Paul McCarthy | Raw Spinoffs Continuations
Hauser & Wirth
551 West 18th Street, NYC 10011
November 10, 2016 – January 14, 2017
For the last exhibition at its West 18th Street location, Hauser & Wirth will present Raw Spinoffs Continuations, a showing of sculptures by Paul McCarthy that will celebrate the artist’s distinctive process in the making and unmaking of an artwork. It will feature works from the artist’s most important projects of the last 15 years, including WS, Caribbean Pirates, and Pig Island.
Also featured in Raw will be a new series by McCarthy of bronze White Snow Dwarfs alongside the original clay sculptures from which they were cast. These most recent works in the artist’s major ongoing project White Snow vividly illustrate the roles that repetition and variation play in his oeuvre. McCarthy’s 2013 video installation at the Park Avenue Armory White Snow is the modern interpretation of Walt Disney’s beloved 1937 animated classic film Snow White and the Seven Dwarfs, in which the original stories’ archetypal narratives are pitched against real human drives and desires.
McCarthy’s original sculpted clay dwarves were altered and distorted variations of Disney’s Seven Dwarfs. Even in their original iterations, McCarthy’s clay figures possessed additional layers of abstraction as a result of having been sculpted and re-sculpted via the artist’s frantic and impulsive performative process. They were subsequently cast in silicone (2010 – 2012), and although those richly colored versions are not included in Raw Spinoffs Continuations, they are integral manifestations of the journey that has produced this remarkable body of work to date. The process of silicone casting abstracted the original clay sculptures further, so that a second casting in bronze have acquired a new degree of rawness and pathos. Presented en masse, McCarthy’s bronze and clay dwarves reveal the artist‘s engagement with the life cycles of materials and together elicit meditations upon time, mortality, and the role of art in a realm of thought beyond the limits of flesh.

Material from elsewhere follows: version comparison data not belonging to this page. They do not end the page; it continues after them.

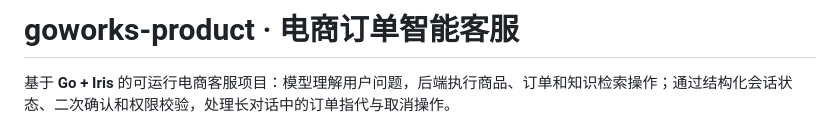
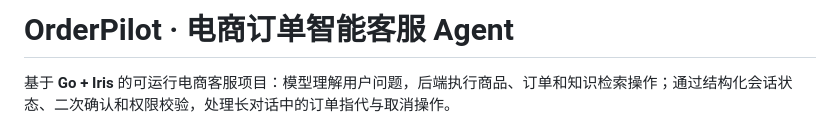
Before and after one commit to yf-922/OrderPilot, a Markdown page: README.md, the part around the change. Rendered like a GitHub page.

Commit message:
Update project name in README.md

```diff
--- a/README.md
+++ b/README.md
@@ -1,4 +1,4 @@
-# goworks-product · 电商订单智能客服
+# OrderPilot · 电商订单智能客服 Agent
 
 基于 **Go + Iris** 的可运行电商客服项目：模型理解用户问题，后端执行商品、订单和知识检索操作；通过结构化会话状态、二次确认和权限校验，处理长对话中的订单指代与取消操作。
 
```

Also on view in the exhibition will be the large-scale installation Chop Chop, Chopper, Amputation (2013 – 2016) from McCarthy’s Caribbean Pirates series. In this darkly carnivalesque work, a pair of disjoined clay figures wearing huge pirate hats, loom over a landscape littered with broken body casts, chairs, wooden platforms, sex toys, buckets, mugs, among other detritus, all punctuated by dollops of viscous, deep yellow polyurethane foam. Inspired by the Disneyland attraction ‘Pirates of the Caribbean,’ the Caribbean Pirates project began in 2001 as a collaboration between Paul McCarthy and his son Damon McCarthy; it has produced a prodigious body of work, including sculptures, performance, and film. Chop Chop, Chopper, Amputation is the merging of a pair of individual large-scale works in the series, based on two drawings by McCarthy – Chopper and Amputation – that were originally intended to stand independently from one another. Envisioned as a pirate boat, the installation rests on carpets that stand in for water filled with debris: the trash that has been thrown overboard by the vessel’s unruly occupants.

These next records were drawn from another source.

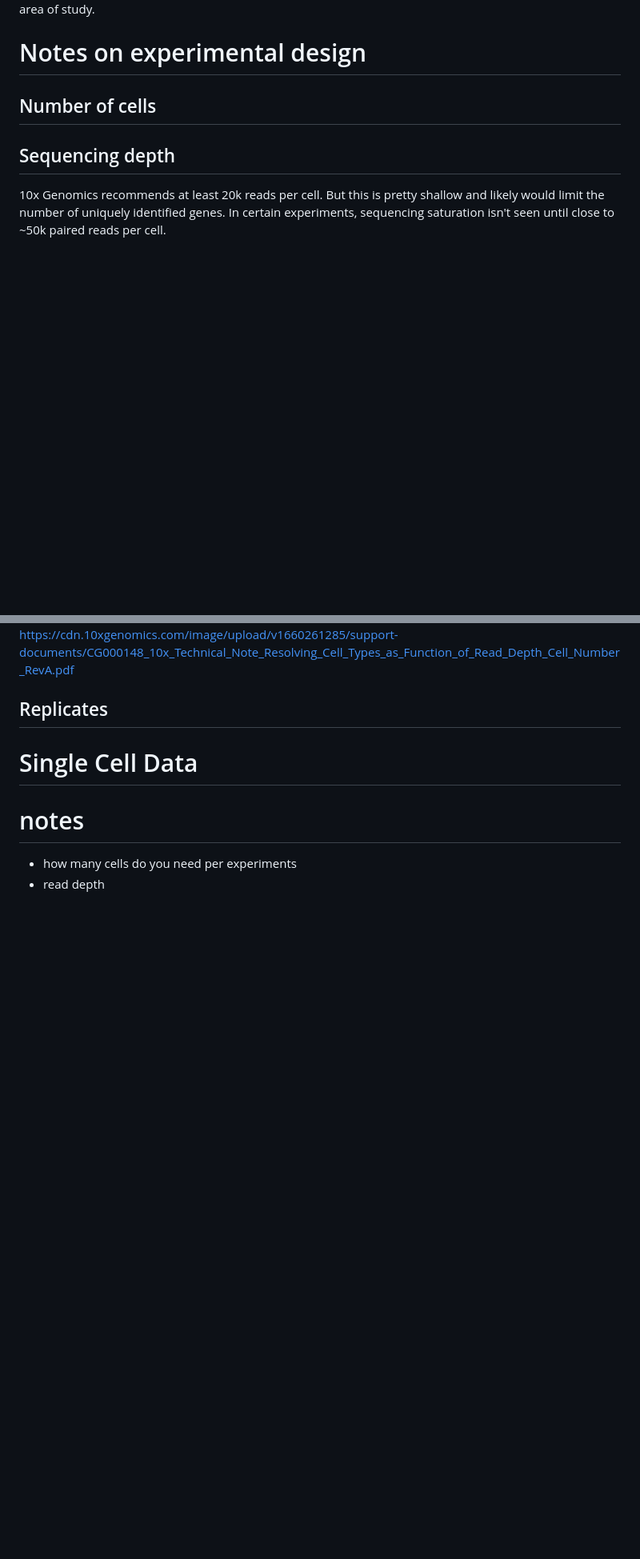
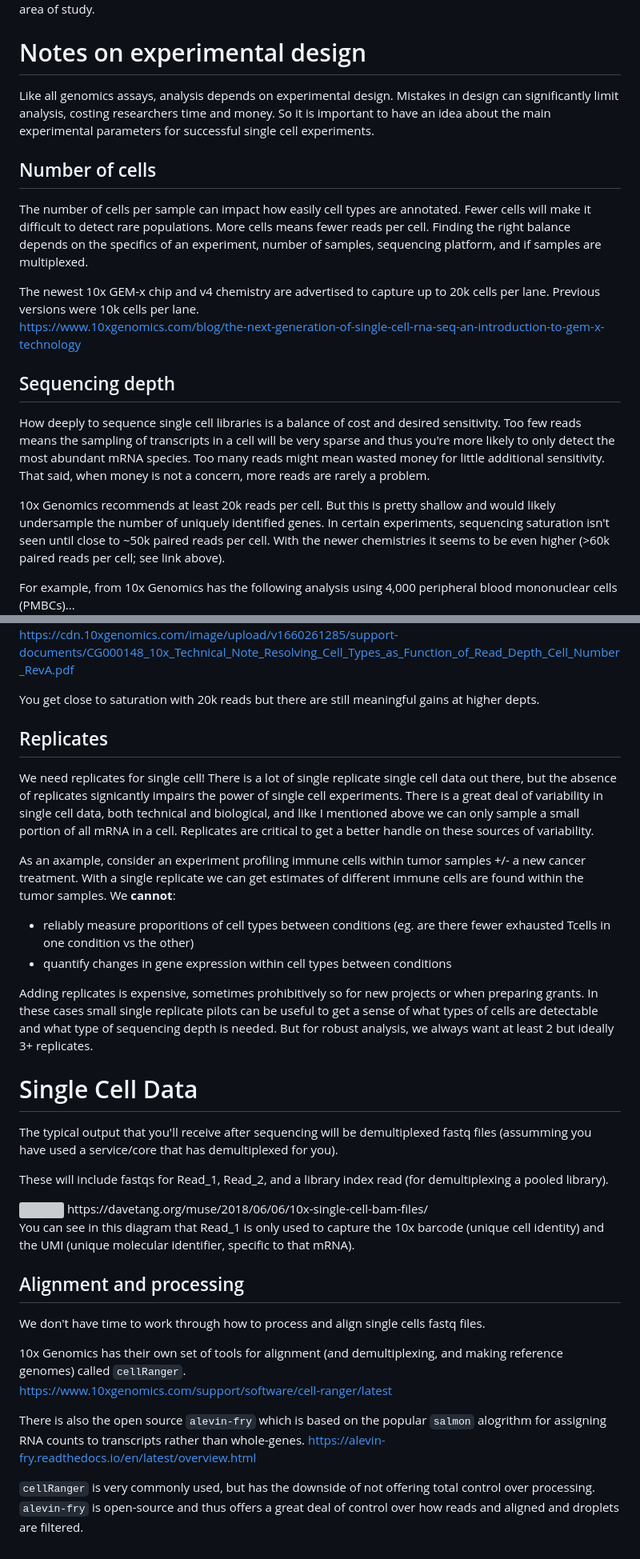
Before and after one commit to mniederhuber/hsl-scRNA, a Markdown page: 02-Data_structures/README.md, 2 parts joined by grey strips. Shown: that part at 80% size. Drawn GitHub-style; blank space fills up the shorter version; grey boxes are pictures that could not be loaded.

```diff
--- a/02-Data_structures/README.md
+++ b/02-Data_structures/README.md
@@ -65,23 +66,61 @@ In single cell experiments there is a large ammount of cell-to-cell variability
 
 # Notes on experimental design
 
+Like all genomics assays, analysis depends on experimental design. Mistakes in design can significantly limit analysis, costing researchers time and money. So it is important to have an idea about the main experimental parameters for successful single cell experiments.
+
 ## Number of cells
+The number of cells per sample can impact how easily cell types are annotated. Fewer cells will make it difficult to detect rare populations. More cells means fewer reads per cell.
+Finding the right balance depends on the specifics of an experiment, number of samples, sequencing platform, and if samples are multiplexed.
+
+The newest 10x GEM-x chip and v4 chemistry are advertised to capture up to 20k cells per lane. Previous versions were 10k cells per lane.
+https://www.10xgenomics.com/blog/the-next-generation-of-single-cell-rna-seq-an-introduction-to-gem-x-technology
 
 ## Sequencing depth
 
-10x Genomics recommends at least 20k reads per cell. But this is pretty shallow and likely would limit the number of uniquely identified genes. In certain experiments, sequencing saturation isn't seen until close to ~50k paired reads per cell.
+How deeply to sequence single cell libraries is a balance of cost and desired sensitivity. Too few reads means the sampling of transcripts in a cell will be very sparse and thus you're more likely to only detect the most abundant mRNA species. Too many reads might mean wasted money for little additional sensitivity. That said, when money is not a concern, more reads are rarely a problem.
 
+10x Genomics recommends at least 20k reads per cell. But this is pretty shallow and would likely undersample the number of uniquely identified genes. In certain experiments, sequencing saturation isn't seen until close to ~50k paired reads per cell. With the newer chemistries it seems to be even higher (>60k paired reads per cell; see link above).
+
+For example, from 10x Genomics has the following analysis using 4,000 peripheral blood mononuclear cells (PMBCs)...
 ![~4,000 PBMCs (3 replicates)](/images/seqDepth.png)
 https://cdn.10xgenomics.com/image/upload/v1660261285/support-documents/CG000148_10x_Technical_Note_Resolving_Cell_Types_as_Function_of_Read_Depth_Cell_Number_RevA.pdf
 
+You get close to saturation with 20k reads but there are still meaningful gains at higher depts.
 
 ## Replicates
 
+We need replicates for single cell! There is a lot of single replicate single cell data out there, but the absence of replicates signicantly impairs the power of single cell experiments.
+There is a great deal of variability in single cell data, both technical and biological, and like I mentioned above we can only sample a small portion of all mRNA in a cell. Replicates are critical to get a better handle on these sources of variability.
+
+As an axample, consider an experiment profiling immune cells within tumor samples +/- a new cancer treatment.
+With a single replicate we can get estimates of different immune cells are found within the tumor samples.
+We **cannot**:
+- reliably measure proporitions of cell types between conditions (eg. are there fewer exhausted Tcells in one condition vs the other)
+- quantify changes in gene expression within cell types between conditions
+
+Adding replicates is expensive, sometimes prohibitively so for new projects or when preparing grants. In these cases small single replicate pilots can be useful to get a sense of what types of cells are detectable and what type of sequencing depth is needed. But for robust analysis, we always want at least 2 but ideally 3+ replicates.
+
 # Single Cell Data
 
+The typical output that you'll receive after sequencing will be demultiplexed fastq files (assumming you have used a service/core that has demultiplexed for you).
+
+These will include fastqs for Read_1, Read_2, and a library index read (for demultiplexing a pooled library).
+
+<img src="https://davetang.org/muse/2018/06/06/10x-single-cell-bam-files/10x_library_fragment/">
+https://davetang.org/muse/2018/06/06/10x-single-cell-bam-files/
 
 
-# notes
+You can see in this diagram that Read_1 is only used to capture the 10x barcode (unique cell identity) and the UMI (unique molecular identifier, specific to that mRNA).
 
-- how many cells do you need per experiments
-- read depth
+## Alignment and processing
+
+We don't have time to work through how to process and align single cells fastq files.
+
+10x Genomics has their own set of tools for alignment (and demultiplexing, and making reference genomes) called `cellRanger`. \
+https://www.10xgenomics.com/support/software/cell-ranger/latest
+
+There is also the open source `alevin-fry` which is based on the popular `salmon` alogrithm for assigning RNA counts to transcripts rather than whole-genes.
+https://alevin-fry.readthedocs.io/en/latest/overview.html
+
+`cellRanger` is very commonly used, but has the downside of not offering total control over processing. \
+`alevin-fry` is open-source and thus offers a great deal of control over how reads and aligned and droplets are filtered.
```
Also changed, not shown: other parts of 02-Data_structures/README.md (+2 -1 lines).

Along with Chop Chop, Chopper, Amputation, the exhibition includes Amputation (AMP), Blue Fiberglass (2013 – 2016), a blue fiberglass cast of ‘Amputation’ never before exhibited. ‘Chop Chop, Chopper, Amputation’ will have changed from previous showings due to the process of removing ‘Amputation’ from the larger work in order to mold and cast the blue fiberglass iteration. As with the clay dwarf sculptures, ‘Amputation’ has undergone a separate journey and further abstraction in McCarthy’s endless loop of action.
The exhibition will be completed by ‘Paula Jones’ (2005 – 2008) and ‘Puppet’ (2005 – 2008), both born out of McCarthy’s mammoth, celebrated opus ‘Pig Island’ (2005 – 2010). Combining political figures and elements drawn from pop culture, ‘Pig Island’ evolved over seven years in the artist’s studio, ultimately becoming a surreal compilation of themes that have coursed through McCarthy’s work for decades. Originally conceptualized as an island of robotic pirates and pigs, drawing inspiration from the earlier ‘Piccadilly Circus’ (2003), ‘Pig Island’ is populated by pirates, pigs, likenesses of George W. Bush and Angelina Jolie, an assortment of Disney characters, and the artist himself, all carousing in a state of reckless abandon. Originally part of this dark bacchanal, the sculptures ‘Puppet’ and ‘Paula Jones’ feature caricatures of former President George W. Bush and pot-bellied pigs engaged in sexual acts.